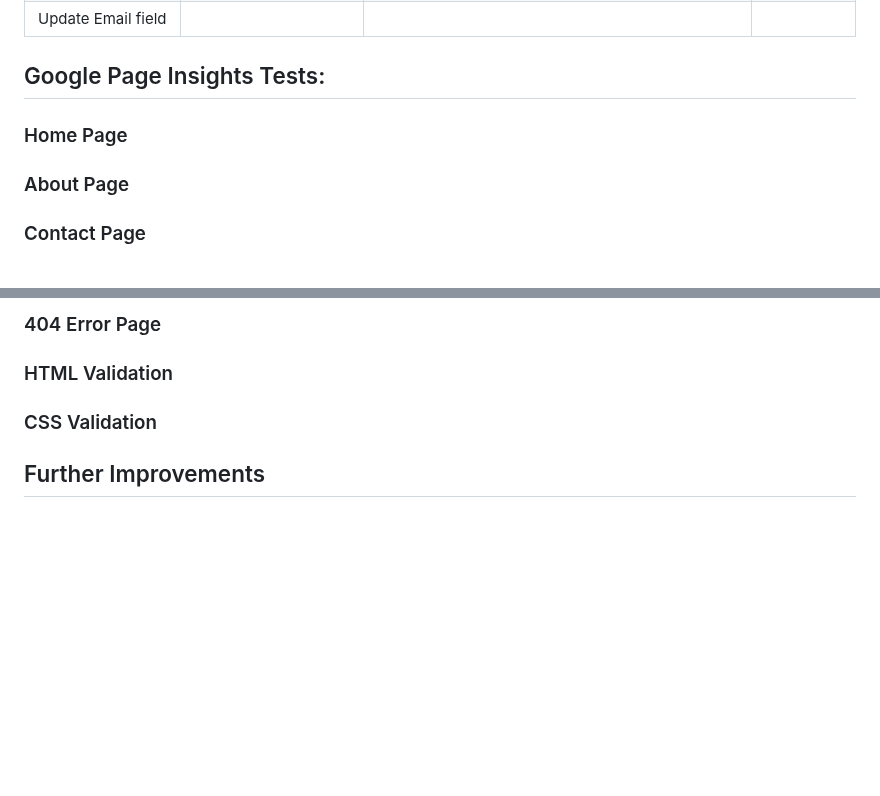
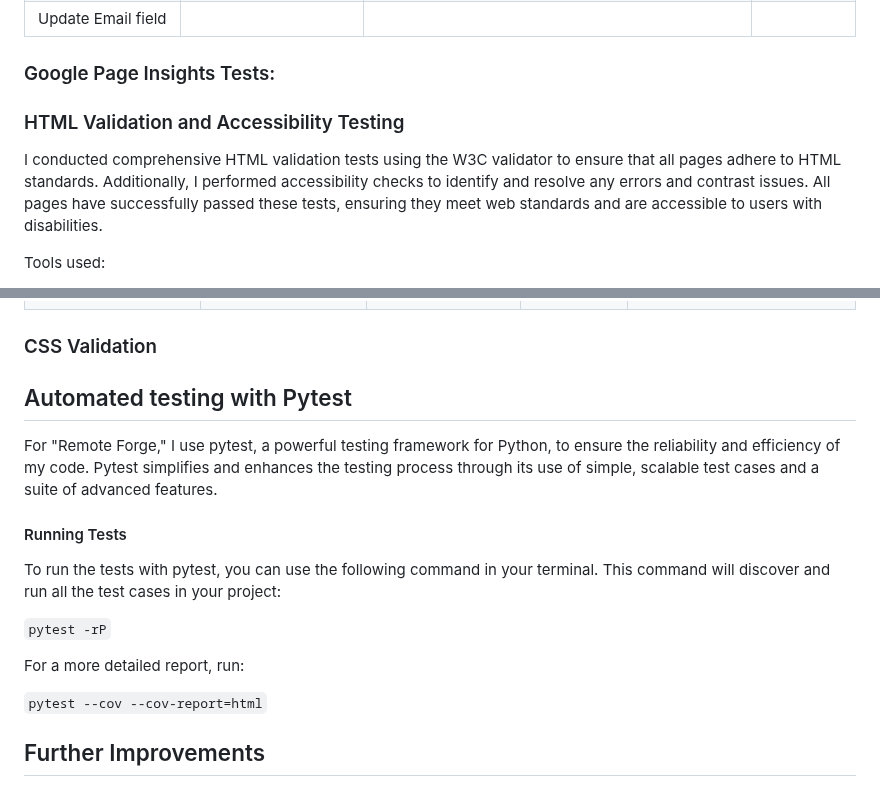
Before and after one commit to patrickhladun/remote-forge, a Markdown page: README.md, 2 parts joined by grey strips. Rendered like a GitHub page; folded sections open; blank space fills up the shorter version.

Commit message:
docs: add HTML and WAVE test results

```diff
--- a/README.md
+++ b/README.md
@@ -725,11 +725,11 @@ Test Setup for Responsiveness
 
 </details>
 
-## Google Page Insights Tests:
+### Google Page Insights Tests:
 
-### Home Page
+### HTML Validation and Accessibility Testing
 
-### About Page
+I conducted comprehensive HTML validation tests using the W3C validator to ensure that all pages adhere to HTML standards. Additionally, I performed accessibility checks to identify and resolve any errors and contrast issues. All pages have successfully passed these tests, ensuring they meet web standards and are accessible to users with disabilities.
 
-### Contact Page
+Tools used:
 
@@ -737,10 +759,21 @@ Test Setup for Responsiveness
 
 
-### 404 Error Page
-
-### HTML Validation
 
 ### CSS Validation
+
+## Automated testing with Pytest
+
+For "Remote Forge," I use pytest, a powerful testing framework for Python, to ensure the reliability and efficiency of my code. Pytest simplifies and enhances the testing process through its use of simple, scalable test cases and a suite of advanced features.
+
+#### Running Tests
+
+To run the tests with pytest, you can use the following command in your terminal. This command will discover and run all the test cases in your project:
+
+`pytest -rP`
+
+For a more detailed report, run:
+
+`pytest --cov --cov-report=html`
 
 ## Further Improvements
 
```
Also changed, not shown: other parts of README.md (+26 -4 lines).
...
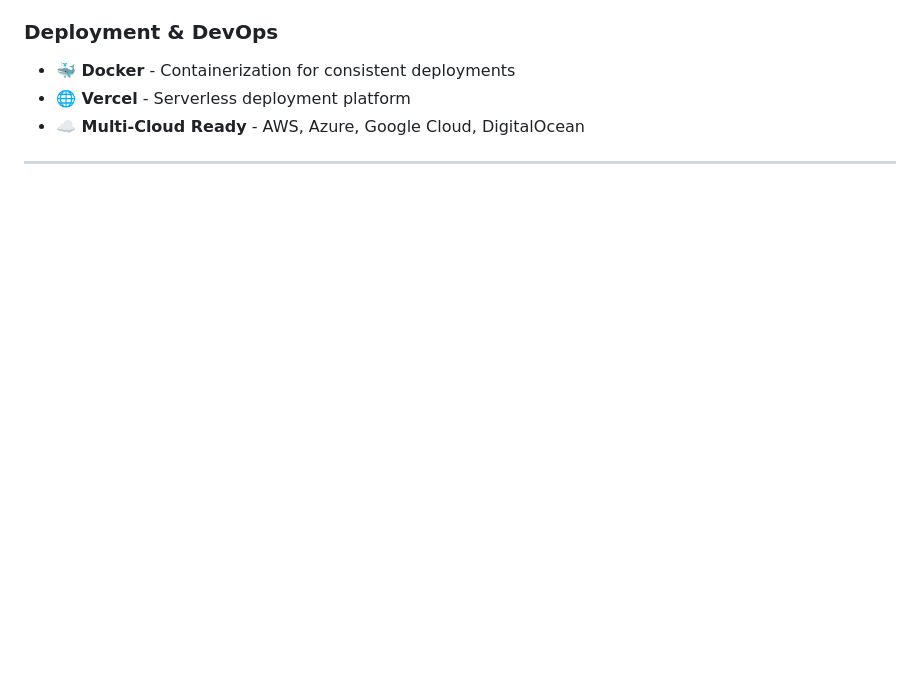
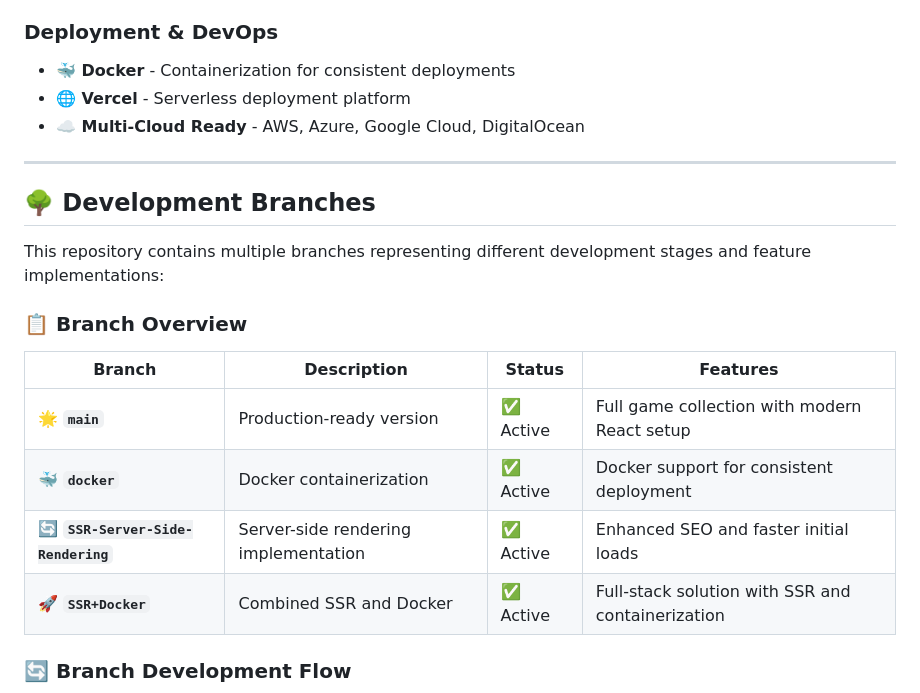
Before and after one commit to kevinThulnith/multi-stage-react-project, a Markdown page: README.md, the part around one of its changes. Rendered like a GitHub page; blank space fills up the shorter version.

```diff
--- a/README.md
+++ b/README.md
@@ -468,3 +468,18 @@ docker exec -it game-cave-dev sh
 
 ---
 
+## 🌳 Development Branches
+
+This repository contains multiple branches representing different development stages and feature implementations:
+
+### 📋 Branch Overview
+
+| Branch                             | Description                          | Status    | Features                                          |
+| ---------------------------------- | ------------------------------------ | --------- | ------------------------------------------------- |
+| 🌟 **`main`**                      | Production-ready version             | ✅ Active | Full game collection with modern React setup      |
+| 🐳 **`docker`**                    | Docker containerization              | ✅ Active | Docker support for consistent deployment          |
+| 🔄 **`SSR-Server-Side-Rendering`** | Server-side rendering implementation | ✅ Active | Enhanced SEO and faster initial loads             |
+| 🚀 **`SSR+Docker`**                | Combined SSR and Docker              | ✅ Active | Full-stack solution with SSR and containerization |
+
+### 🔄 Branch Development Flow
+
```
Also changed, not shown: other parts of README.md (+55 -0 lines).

### INSTRUCTIONS FOR THE TASK
Whenever a line of the data holds the string "parts", pick that line out.

### WRITTEN REPLY
Before and after one commit to patrickhladun/remote-forge, a Markdown page: README.md, 2 parts joined by grey strips. Rendered like a GitHub page; folded sections open; blank space fills up the shorter version.
Also changed, not shown: other parts of README.md (+26 -4 lines).
Also changed, not shown: other parts of README.md (+55 -0 lines).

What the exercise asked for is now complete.